Kenichi David Kaneko, 68, entered a modified guilty plea in June to two counts of involuntary manslaughter under a plea agreement with Madison County prosecutors. He could have been sentenced to as much as 10 years in prison for each count, but 7th District Judge Richard St. Clair handed down a four-year sentence Monday. He said Kaneko could be released much earlier.
Kaneko will serve six months at a Department of Correction mental health facility in Boise, St. Clair said. Depending on his evaluations there, he could be released on probation after that period, the Post Register reported.
Authorities conducting a welfare check on June 19, 2004, found the decomposed bodies of Laura Kaneko, 33, and Lorraine Kiyoe Kaneko, 58, side by side on a bed surrounded by hundreds of air fresheners and fans in Kaneko’s mobile home.
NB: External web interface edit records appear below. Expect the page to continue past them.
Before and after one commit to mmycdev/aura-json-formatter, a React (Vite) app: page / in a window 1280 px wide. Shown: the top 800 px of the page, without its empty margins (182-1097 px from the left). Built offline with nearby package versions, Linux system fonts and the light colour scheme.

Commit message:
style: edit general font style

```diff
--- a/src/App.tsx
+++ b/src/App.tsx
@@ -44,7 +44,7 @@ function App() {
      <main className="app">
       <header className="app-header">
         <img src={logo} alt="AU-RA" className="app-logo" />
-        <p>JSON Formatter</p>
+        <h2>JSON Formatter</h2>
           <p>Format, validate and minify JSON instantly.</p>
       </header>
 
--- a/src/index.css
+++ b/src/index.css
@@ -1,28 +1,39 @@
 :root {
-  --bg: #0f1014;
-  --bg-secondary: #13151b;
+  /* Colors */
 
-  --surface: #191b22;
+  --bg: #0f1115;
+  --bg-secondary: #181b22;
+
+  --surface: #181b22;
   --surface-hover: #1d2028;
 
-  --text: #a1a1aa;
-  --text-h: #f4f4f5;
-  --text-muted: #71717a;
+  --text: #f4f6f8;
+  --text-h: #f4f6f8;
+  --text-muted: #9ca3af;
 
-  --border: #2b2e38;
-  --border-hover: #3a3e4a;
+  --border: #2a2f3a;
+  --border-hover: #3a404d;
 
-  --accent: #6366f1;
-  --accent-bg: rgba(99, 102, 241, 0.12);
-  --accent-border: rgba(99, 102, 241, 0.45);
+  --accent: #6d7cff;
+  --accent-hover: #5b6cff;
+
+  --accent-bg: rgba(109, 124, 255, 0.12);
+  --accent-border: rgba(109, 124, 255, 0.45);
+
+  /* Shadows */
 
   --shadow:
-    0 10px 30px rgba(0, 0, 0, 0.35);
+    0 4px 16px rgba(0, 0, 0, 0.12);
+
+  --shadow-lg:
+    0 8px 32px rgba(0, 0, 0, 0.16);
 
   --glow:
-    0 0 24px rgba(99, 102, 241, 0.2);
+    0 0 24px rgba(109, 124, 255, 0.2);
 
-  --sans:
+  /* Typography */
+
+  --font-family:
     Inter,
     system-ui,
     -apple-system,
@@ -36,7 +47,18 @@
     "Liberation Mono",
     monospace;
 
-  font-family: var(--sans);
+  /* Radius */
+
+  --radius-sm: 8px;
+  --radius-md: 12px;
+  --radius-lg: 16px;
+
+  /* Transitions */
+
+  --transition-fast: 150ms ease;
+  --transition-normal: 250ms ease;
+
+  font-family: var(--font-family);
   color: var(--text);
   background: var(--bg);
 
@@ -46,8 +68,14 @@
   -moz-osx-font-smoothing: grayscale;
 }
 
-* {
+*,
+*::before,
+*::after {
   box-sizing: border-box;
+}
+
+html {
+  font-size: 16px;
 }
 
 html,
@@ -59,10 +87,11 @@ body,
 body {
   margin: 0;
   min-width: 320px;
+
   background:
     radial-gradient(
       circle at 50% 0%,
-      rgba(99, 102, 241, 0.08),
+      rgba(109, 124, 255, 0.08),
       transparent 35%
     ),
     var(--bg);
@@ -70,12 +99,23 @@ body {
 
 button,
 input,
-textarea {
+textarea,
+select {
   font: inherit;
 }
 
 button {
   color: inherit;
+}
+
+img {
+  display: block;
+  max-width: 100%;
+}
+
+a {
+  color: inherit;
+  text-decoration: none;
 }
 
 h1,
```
Investigators determined that Laura Kaneko died in May or June 2001, and that Lorraine Kaneko died Feb. 9, 2003. Kaneko was charged for not seeking help for the women, who had isolated themselves from family and friends for years before they died and are believed to have been mentally ill.
According to court records, the women died after following a plan they believed was a divine revelation requiring a restricted diet and complete isolation. Journals found at the home show that as early as 1990, Laura Kaneko made entries that she had received a revelation from God that she was supposed to marry a young man who was then away on a mission for The Church of Jesus Christ of Latter-day Saints, according to records.
The women died from a combination of starvation and sickness, according to autopsy reports. Authorities found trash – including spoiled food, used toilet paper and bags of candy labeled with the day it was eaten – piled everywhere in the small home.
At a hearing in January, a mental health expert testified the women suffered from a chronic mental illness that made it difficult for them to judge reality and take care of themselves.
On Monday, Kaneko said that at the time his mental condition had deteriorated to the point that he didn’t realize anything was wrong. He’s since received psychological help and feels “great remorse,” he said.
“I miss my family. I miss my wife and daughter,” Kaneko said. “I’m sorry for what happened and the tragic ending it had.”
Local journalism is essential.
Give directly to The Spokesman-Review's Northwest Passages community forums series -- which helps to offset the costs of several reporter and editor positions at the newspaper -- by using the easy options below. Gifts processed in this system are not tax deductible, but are predominately used to help meet the local financial requirements needed to receive national matching-grant funds.
Subscribe to the Coronavirus newsletter
Get the day’s latest Coronavirus news delivered to your inbox by subscribing to our newsletter.